* Exercise objective
Scan the entries that follow and copy out every line containing "scss".

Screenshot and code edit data
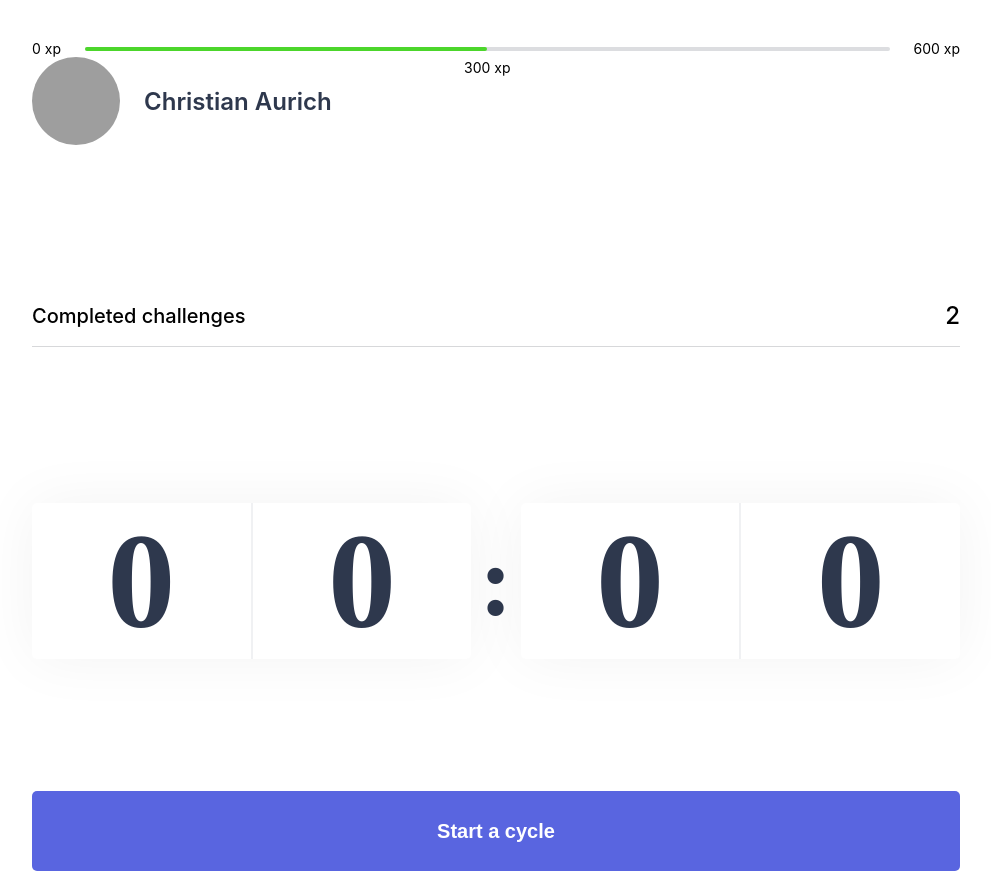
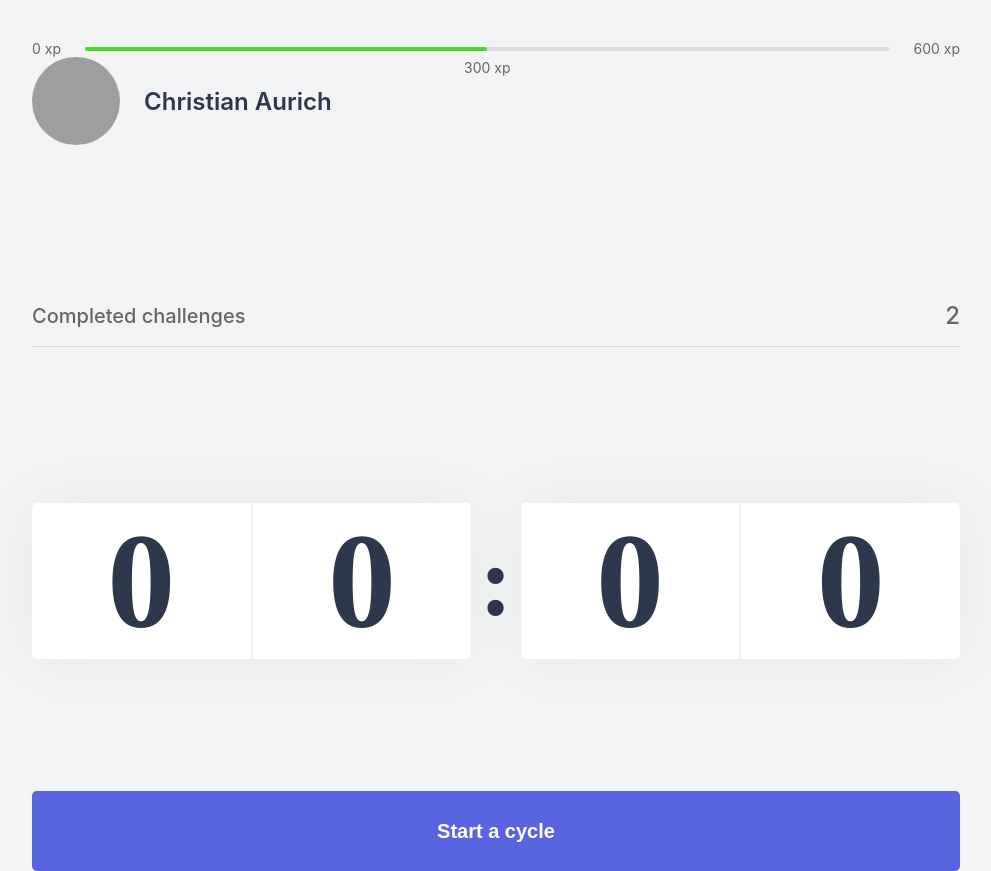
Before and after one commit to christianaurichzm/be-healthy, a Next.js app: page / in a window 1280 px wide. Shown: the whole page, without its empty margins (144-1135 px from the left). Built offline with nearby package versions, Linux system fonts and the light colour scheme; grey boxes are pictures that could not be loaded.

Commit message:
Update global css

```diff
--- a/src/styles/globals.scss
+++ b/src/styles/globals.scss
@@ -5,13 +5,19 @@
 }
 
 :root {
+  --background: #F2F3F5;
   --title: #2e384d;
   --white:#fff;
   --blue: #5965E0;
+  --text: #666666;
   --gray-line: #dcdde0;
   --green: #4cd62b;
+  --red: #E83F5B;
+  --blue-dark: #4953B8;
 }
 
 body {
   font: 400 1rem Inter, sans-serif;
+  background: var(--background);
+  color: var(--text);
 }
```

* Written response
--- a/src/styles/globals.scss
+++ b/src/styles/globals.scss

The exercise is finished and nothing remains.